Simple mistakes. . . There are a few common deductions and credits that get people into trouble when they file them on their tax return. I would like to go over a few of the most common ones with you to make sure you can avoid the common mistakes far too many Americans make.
Child tax credit: This is one of the most common. There are a couple of requirements that you have to meet and prove to the IRS before you can claim a child as a dependent. First the child must be related to you in some way, or you are the child's legal guardian. Second you must prove that you took care of the child for six months of the tax year in question.
Charitable Donations: When I talk about charitable donations I'm not talking about the clothes you donated to the thrift store. I'm talking about big donations. If you've made a charitable donation of more than $500.00 you have to not only have a receipt, you have to have a signed document from the organization that you donated to proving that your donation was legitimate.

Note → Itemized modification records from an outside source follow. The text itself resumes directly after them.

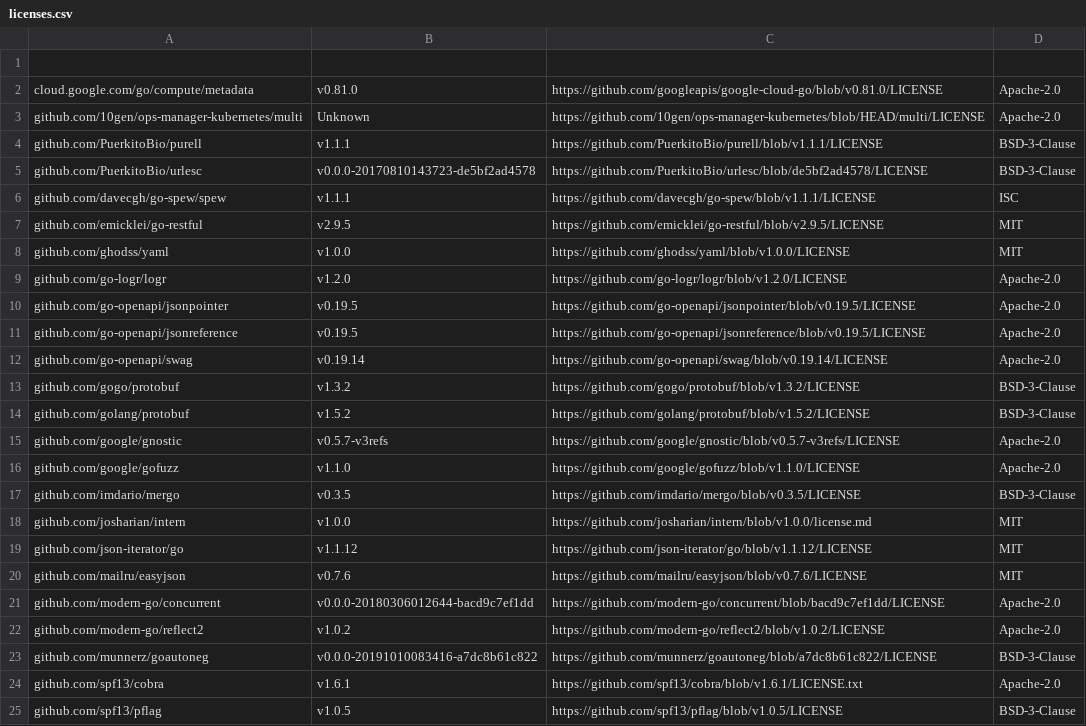
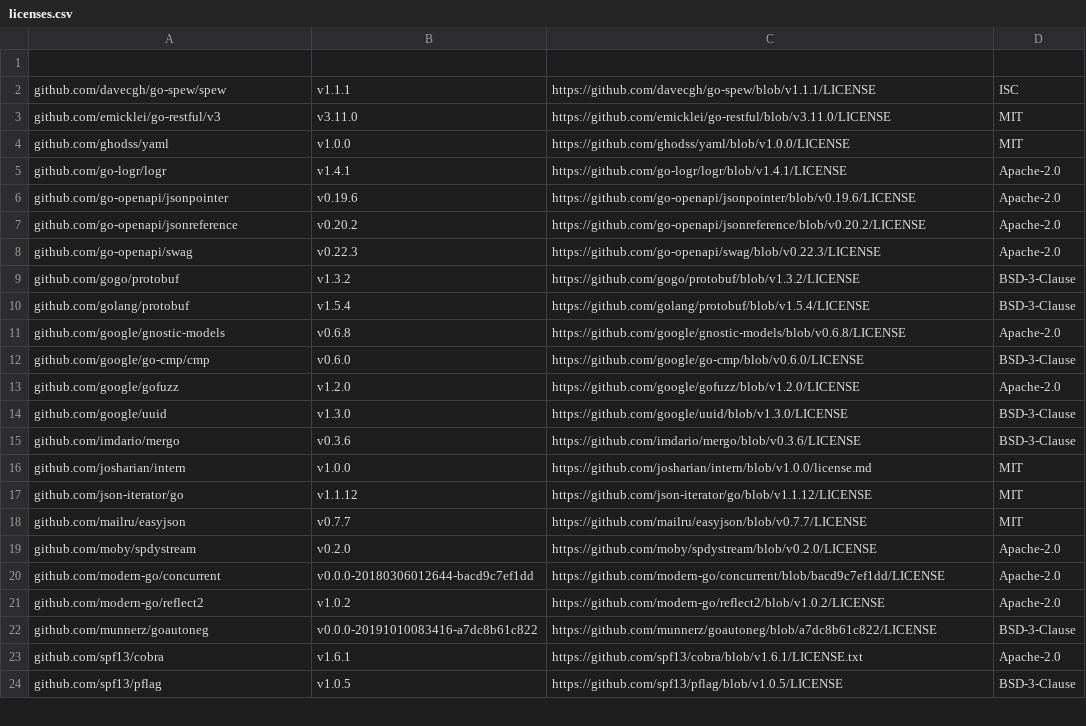
Before and after one commit to mongodb/mongodb-enterprise-kubernetes, a CSV file: tools/multicluster/licenses.csv, drawn as a sheet; only a part is shown; the diff covers the shown part only.

Commit message:
Kubernetes Enterprise Operator Release 1.27.0 (#295)

```diff
--- a/tools/multicluster/licenses.csv
+++ b/tools/multicluster/licenses.csv
@@ -1,21 +1,20 @@
 
-cloud.google.com/go/compute/metadata,v0.81.0,https://github.com/googleapis/google-cloud-go/blob/v0.81.0/LICENSE,Apache-2.0
-github.com/10gen/ops-manager-kubernetes/multi,Unknown,https://github.com/10gen/ops-manager-kubernetes/blob/HEAD/multi/LICENSE,Apache-2.0
-github.com/PuerkitoBio/purell,v1.1.1,https://github.com/PuerkitoBio/purell/blob/v1.1.1/LICENSE,BSD-3-Clause
-github.com/PuerkitoBio/urlesc,v0.0.0-20170810143723-de5bf2ad4578,https://github.com/PuerkitoBio/urlesc/blob/de5bf2ad4578/LICENSE,BSD-3-Clause
 github.com/davecgh/go-spew/spew,v1.1.1,https://github.com/davecgh/go-spew/blob/v1.1.1/LICENSE,ISC
-github.com/emicklei/go-restful,v2.9.5,https://github.com/emicklei/go-restful/blob/v2.9.5/LICENSE,MIT
+github.com/emicklei/go-restful/v3,v3.11.0,https://github.com/emicklei/go-restful/blob/v3.11.0/LICENSE,MIT
 github.com/ghodss/yaml,v1.0.0,https://github.com/ghodss/yaml/blob/v1.0.0/LICENSE,MIT
-github.com/go-logr/logr,v1.2.0,https://github.com/go-logr/logr/blob/v1.2.0/LICENSE,Apache-2.0
-github.com/go-openapi/jsonpointer,v0.19.5,https://github.com/go-openapi/jsonpointer/blob/v0.19.5/LICENSE,Apache-2.0
-github.com/go-openapi/jsonreference,v0.19.5,https://github.com/go-openapi/jsonreference/blob/v0.19.5/LICENSE,Apache-2.0
-github.com/go-openapi/swag,v0.19.14,https://github.com/go-openapi/swag/blob/v0.19.14/LICENSE,Apache-2.0
+github.com/go-logr/logr,v1.4.1,https://github.com/go-logr/logr/blob/v1.4.1/LICENSE,Apache-2.0
+github.com/go-openapi/jsonpointer,v0.19.6,https://github.com/go-openapi/jsonpointer/blob/v0.19.6/LICENSE,Apache-2.0
+github.com/go-openapi/jsonreference,v0.20.2,https://github.com/go-openapi/jsonreference/blob/v0.20.2/LICENSE,Apache-2.0
+github.com/go-openapi/swag,v0.22.3,https://github.com/go-openapi/swag/blob/v0.22.3/LICENSE,Apache-2.0
 github.com/gogo/protobuf,v1.3.2,https://github.com/gogo/protobuf/blob/v1.3.2/LICENSE,BSD-3-Clause
-github.com/golang/protobuf,v1.5.2,https://github.com/golang/protobuf/blob/v1.5.2/LICENSE,BSD-3-Clause
-github.com/google/gnostic,v0.5.7-v3refs,https://github.com/google/gnostic/blob/v0.5.7-v3refs/LICENSE,Apache-2.0
-github.com/google/gofuzz,v1.1.0,https://github.com/google/gofuzz/blob/v1.1.0/LICENSE,Apache-2.0
-github.com/imdario/mergo,v0.3.5,https://github.com/imdario/mergo/blob/v0.3.5/LICENSE,BSD-3-Clause
+github.com/golang/protobuf,v1.5.4,https://github.com/golang/protobuf/blob/v1.5.4/LICENSE,BSD-3-Clause
+github.com/google/gnostic-models,v0.6.8,https://github.com/google/gnostic-models/blob/v0.6.8/LICENSE,Apache-2.0
+github.com/google/go-cmp/cmp,v0.6.0,https://github.com/google/go-cmp/blob/v0.6.0/LICENSE,BSD-3-Clause
+github.com/google/gofuzz,v1.2.0,https://github.com/google/gofuzz/blob/v1.2.0/LICENSE,Apache-2.0
+github.com/google/uuid,v1.3.0,https://github.com/google/uuid/blob/v1.3.0/LICENSE,BSD-3-Clause
+github.com/imdario/mergo,v0.3.6,https://github.com/imdario/mergo/blob/v0.3.6/LICENSE,BSD-3-Clause
 github.com/josharian/intern,v1.0.0,https://github.com/josharian/intern/blob/v1.0.0/license.md,MIT
 github.com/json-iterator/go,v1.1.12,https://github.com/json-iterator/go/blob/v1.1.12/LICENSE,MIT
-github.com/mailru/easyjson,v0.7.6,https://github.com/mailru/easyjson/blob/v0.7.6/LICENSE,MIT
+github.com/mailru/easyjson,v0.7.7,https://github.com/mailru/easyjson/blob/v0.7.7/LICENSE,MIT
+github.com/moby/spdystream,v0.2.0,https://github.com/moby/spdystream/blob/v0.2.0/LICENSE,Apache-2.0
 github.com/modern-go/concurrent,v0.0.0-20180306012644-bacd9c7ef1dd,https://github.com/modern-go/concurrent/blob/bacd9c7ef1dd/LICENSE,Apache-2.0
```
Also changed, not shown: 1 added row, 8 removed rows and 27 edited cells elsewhere in this file, 58 other files.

Business Deductions: This one trips up the small and independent business owners all the time. The IRS is picky about what is considered a business expense and what is personal. If you're buying equipment or office furniture make sure to keep the receipts. You also have to prove that the purchases are important to the running of the business. For example, buying extra computers for a growing staff is a legitimate write off. However purchasing an antique desk for your office because it impresses clients is considered a luxury and does not qualify as a business expense.
The same holds true for travel expenses. Again, not only do you need your receipts you need to prove that the travel expenses are for business purposes only!
And that's not all. . . I want to make you aware that these are only a few examples of potential deductions or credits that can turn a tax refund into a tax debt. When trying to claim any deduction or credit always make sure that you have receipts and other documentation to back up your tax return. And use common sense; if you have any doubt about claiming something; do the research and make sure before you send in your tax return.
Now you have the smoking gun. . . Use it!
Richard Close was an IRS-Hitman. He was a revenue officer who took out anyone that owed the IRS money. He left that behind and now helps thousands of Americans beat Uncle Sam and save thousands of dollars. The IRS-Hitman can help you with your tax debt problems. He offers free advice and tips on removing wage garnishments and bank levies; and arms you with the skills to slash your tax debt: Visit at: http://irs-hitman.blogspot.com or http://www.taxdefensenetwork.com or contact: email firstname.lastname@example.org or 1-888-248-9058.